**The data**
##############################
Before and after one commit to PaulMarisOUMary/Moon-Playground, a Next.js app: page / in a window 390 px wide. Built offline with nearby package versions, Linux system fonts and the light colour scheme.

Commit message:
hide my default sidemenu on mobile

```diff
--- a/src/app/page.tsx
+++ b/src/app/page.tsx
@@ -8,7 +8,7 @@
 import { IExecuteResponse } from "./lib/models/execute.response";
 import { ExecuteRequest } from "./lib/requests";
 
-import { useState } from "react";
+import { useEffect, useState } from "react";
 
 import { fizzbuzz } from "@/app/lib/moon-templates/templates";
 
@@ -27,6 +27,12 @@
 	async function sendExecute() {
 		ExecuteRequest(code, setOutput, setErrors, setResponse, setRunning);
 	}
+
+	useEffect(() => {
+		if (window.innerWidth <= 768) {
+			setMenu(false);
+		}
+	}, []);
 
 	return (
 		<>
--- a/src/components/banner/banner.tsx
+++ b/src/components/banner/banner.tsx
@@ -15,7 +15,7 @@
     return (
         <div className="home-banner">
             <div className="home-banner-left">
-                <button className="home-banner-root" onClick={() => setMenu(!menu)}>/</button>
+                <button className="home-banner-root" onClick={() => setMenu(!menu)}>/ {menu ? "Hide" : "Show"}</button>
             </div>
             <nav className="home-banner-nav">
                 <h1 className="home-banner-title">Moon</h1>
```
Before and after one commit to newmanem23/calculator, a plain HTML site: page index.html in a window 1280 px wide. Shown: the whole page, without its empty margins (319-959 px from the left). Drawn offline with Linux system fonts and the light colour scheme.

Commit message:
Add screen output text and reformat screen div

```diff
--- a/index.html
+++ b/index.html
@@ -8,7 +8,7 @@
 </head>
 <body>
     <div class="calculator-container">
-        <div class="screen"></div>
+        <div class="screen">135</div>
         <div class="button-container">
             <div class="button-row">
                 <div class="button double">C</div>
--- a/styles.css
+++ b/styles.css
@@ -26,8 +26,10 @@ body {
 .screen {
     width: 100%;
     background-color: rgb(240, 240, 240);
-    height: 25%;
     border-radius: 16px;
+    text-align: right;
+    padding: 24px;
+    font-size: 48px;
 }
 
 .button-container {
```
##############################
Determine how many lines in the records above have the string "with". Only the number should be returned.

2